Content starts
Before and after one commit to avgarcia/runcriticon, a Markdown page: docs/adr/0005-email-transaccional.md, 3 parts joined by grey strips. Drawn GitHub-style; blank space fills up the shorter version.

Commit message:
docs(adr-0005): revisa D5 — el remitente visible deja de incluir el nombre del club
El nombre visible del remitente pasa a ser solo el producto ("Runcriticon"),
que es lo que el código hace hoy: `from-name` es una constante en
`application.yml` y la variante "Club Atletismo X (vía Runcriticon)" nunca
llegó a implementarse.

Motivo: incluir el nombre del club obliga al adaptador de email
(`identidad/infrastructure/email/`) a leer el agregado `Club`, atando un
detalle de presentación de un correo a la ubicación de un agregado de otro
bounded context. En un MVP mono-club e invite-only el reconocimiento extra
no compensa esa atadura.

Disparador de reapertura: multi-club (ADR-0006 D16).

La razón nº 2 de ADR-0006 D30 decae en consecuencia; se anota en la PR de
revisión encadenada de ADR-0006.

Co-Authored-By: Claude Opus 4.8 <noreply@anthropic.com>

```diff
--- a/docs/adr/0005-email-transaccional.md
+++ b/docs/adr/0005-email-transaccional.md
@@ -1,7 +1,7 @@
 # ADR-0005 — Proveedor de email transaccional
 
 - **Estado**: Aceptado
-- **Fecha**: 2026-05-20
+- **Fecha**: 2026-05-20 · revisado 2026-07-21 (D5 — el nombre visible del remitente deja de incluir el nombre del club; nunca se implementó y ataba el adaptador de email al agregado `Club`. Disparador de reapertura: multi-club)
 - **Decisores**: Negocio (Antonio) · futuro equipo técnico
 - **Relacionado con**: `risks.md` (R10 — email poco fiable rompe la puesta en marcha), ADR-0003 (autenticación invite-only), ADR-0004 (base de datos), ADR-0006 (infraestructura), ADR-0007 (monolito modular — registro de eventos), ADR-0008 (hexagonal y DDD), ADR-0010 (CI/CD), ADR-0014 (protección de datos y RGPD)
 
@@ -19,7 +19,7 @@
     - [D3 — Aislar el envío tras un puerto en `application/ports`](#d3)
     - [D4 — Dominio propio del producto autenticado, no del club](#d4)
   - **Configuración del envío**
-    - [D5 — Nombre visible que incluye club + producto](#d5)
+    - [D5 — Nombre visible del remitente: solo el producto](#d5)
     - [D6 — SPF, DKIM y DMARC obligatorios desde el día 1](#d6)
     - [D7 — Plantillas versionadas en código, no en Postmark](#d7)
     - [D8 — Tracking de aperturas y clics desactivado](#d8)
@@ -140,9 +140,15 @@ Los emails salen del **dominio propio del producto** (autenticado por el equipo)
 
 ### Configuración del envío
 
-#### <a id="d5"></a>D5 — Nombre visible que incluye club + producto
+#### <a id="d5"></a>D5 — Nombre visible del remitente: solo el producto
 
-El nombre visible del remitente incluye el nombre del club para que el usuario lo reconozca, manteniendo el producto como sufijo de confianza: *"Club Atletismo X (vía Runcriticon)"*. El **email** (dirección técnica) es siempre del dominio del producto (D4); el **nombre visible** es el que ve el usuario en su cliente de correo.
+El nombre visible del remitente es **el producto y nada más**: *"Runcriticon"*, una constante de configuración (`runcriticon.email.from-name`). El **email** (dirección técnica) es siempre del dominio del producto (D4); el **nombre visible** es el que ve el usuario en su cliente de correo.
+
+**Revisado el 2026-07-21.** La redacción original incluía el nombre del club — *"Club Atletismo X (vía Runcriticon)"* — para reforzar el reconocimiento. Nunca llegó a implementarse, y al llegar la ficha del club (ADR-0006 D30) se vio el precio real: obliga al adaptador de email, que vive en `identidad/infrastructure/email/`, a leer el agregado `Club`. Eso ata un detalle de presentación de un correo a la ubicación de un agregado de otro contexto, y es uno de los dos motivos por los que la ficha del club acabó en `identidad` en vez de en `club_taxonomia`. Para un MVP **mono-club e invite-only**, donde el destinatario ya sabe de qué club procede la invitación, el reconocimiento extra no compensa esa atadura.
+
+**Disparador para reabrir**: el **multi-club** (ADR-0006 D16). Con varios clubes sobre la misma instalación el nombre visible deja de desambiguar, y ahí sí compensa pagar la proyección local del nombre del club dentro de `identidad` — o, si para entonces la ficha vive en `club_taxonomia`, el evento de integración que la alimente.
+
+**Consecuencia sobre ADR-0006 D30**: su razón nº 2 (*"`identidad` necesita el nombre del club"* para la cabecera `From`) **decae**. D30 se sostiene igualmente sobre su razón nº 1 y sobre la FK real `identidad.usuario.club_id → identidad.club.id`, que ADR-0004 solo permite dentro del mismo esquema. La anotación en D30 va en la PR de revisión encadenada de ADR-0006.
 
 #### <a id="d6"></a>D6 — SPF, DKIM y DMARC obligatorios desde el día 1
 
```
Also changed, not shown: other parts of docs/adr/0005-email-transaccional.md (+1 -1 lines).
Content ends
Emit the full listing verbatim.

Response area:
Before and after one commit to avgarcia/runcriticon, a Markdown page: docs/adr/0005-email-transaccional.md, 3 parts joined by grey strips. Drawn GitHub-style; blank space fills up the shorter version.

Commit message:
docs(adr-0005): revisa D5 — el remitente visible deja de incluir el nombre del club
El nombre visible del remitente pasa a ser solo el producto ("Runcriticon"),
que es lo que el código hace hoy: `from-name` es una constante en
`application.yml` y la variante "Club Atletismo X (vía Runcriticon)" nunca
llegó a implementarse.

Motivo: incluir el nombre del club obliga al adaptador de email
(`identidad/infrastructure/email/`) a leer el agregado `Club`, atando un
detalle de presentación de un correo a la ubicación de un agregado de otro
bounded context. En un MVP mono-club e invite-only el reconocimiento extra
no compensa esa atadura.

Disparador de reapertura: multi-club (ADR-0006 D16).

La razón nº 2 de ADR-0006 D30 decae en consecuencia; se anota en la PR de
revisión encadenada de ADR-0006.

Co-Authored-By: Claude Opus 4.8 <noreply@anthropic.com>

```diff
--- a/docs/adr/0005-email-transaccional.md
+++ b/docs/adr/0005-email-transaccional.md
@@ -1,7 +1,7 @@
 # ADR-0005 — Proveedor de email transaccional
 
 - **Estado**: Aceptado
-- **Fecha**: 2026-05-20
+- **Fecha**: 2026-05-20 · revisado 2026-07-21 (D5 — el nombre visible del remitente deja de incluir el nombre del club; nunca se implementó y ataba el adaptador de email al agregado `Club`. Disparador de reapertura: multi-club)
 - **Decisores**: Negocio (Antonio) · futuro equipo técnico
 - **Relacionado con**: `risks.md` (R10 — email poco fiable rompe la puesta en marcha), ADR-0003 (autenticación invite-only), ADR-0004 (base de datos), ADR-0006 (infraestructura), ADR-0007 (monolito modular — registro de eventos), ADR-0008 (hexagonal y DDD), ADR-0010 (CI/CD), ADR-0014 (protección de datos y RGPD)
 
@@ -19,7 +19,7 @@
     - [D3 — Aislar el envío tras un puerto en `application/ports`](#d3)
     - [D4 — Dominio propio del producto autenticado, no del club](#d4)
   - **Configuración del envío**
-    - [D5 — Nombre visible que incluye club + producto](#d5)
+    - [D5 — Nombre visible del remitente: solo el producto](#d5)
     - [D6 — SPF, DKIM y DMARC obligatorios desde el día 1](#d6)
     - [D7 — Plantillas versionadas en código, no en Postmark](#d7)
     - [D8 — Tracking de aperturas y clics desactivado](#d8)
@@ -140,9 +140,15 @@ Los emails salen del **dominio propio del producto** (autenticado por el equipo)
 
 ### Configuración del envío
 
-#### <a id="d5"></a>D5 — Nombre visible que incluye club + producto
+#### <a id="d5"></a>D5 — Nombre visible del remitente: solo el producto
 
-El nombre visible del remitente incluye el nombre del club para que el usuario lo reconozca, manteniendo el producto como sufijo de confianza: *"Club Atletismo X (vía Runcriticon)"*. El **email** (dirección técnica) es siempre del dominio del producto (D4); el **nombre visible** es el que ve el usuario en su cliente de correo.
+El nombre visible del remitente es **el producto y nada más**: *"Runcriticon"*, una constante de configuración (`runcriticon.email.from-name`). El **email** (dirección técnica) es siempre del dominio del producto (D4); el **nombre visible** es el que ve el usuario en su cliente de correo.
+
+**Revisado el 2026-07-21.** La redacción original incluía el nombre del club — *"Club Atletismo X (vía Runcriticon)"* — para reforzar el reconocimiento. Nunca llegó a implementarse, y al llegar la ficha del club (ADR-0006 D30) se vio el precio real: obliga al adaptador de email, que vive en `identidad/infrastructure/email/`, a leer el agregado `Club`. Eso ata un detalle de presentación de un correo a la ubicación de un agregado de otro contexto, y es uno de los dos motivos por los que la ficha del club acabó en `identidad` en vez de en `club_taxonomia`. Para un MVP **mono-club e invite-only**, donde el destinatario ya sabe de qué club procede la invitación, el reconocimiento extra no compensa esa atadura.
+
+**Disparador para reabrir**: el **multi-club** (ADR-0006 D16). Con varios clubes sobre la misma instalación el nombre visible deja de desambiguar, y ahí sí compensa pagar la proyección local del nombre del club dentro de `identidad` — o, si para entonces la ficha vive en `club_taxonomia`, el evento de integración que la alimente.
+
+**Consecuencia sobre ADR-0006 D30**: su razón nº 2 (*"`identidad` necesita el nombre del club"* para la cabecera `From`) **decae**. D30 se sostiene igualmente sobre su razón nº 1 y sobre la FK real `identidad.usuario.club_id → identidad.club.id`, que ADR-0004 solo permite dentro del mismo esquema. La anotación en D30 va en la PR de revisión encadenada de ADR-0006.
 
 #### <a id="d6"></a>D6 — SPF, DKIM y DMARC obligatorios desde el día 1
 
```
Also changed, not shown: other parts of docs/adr/0005-email-transaccional.md (+1 -1 lines).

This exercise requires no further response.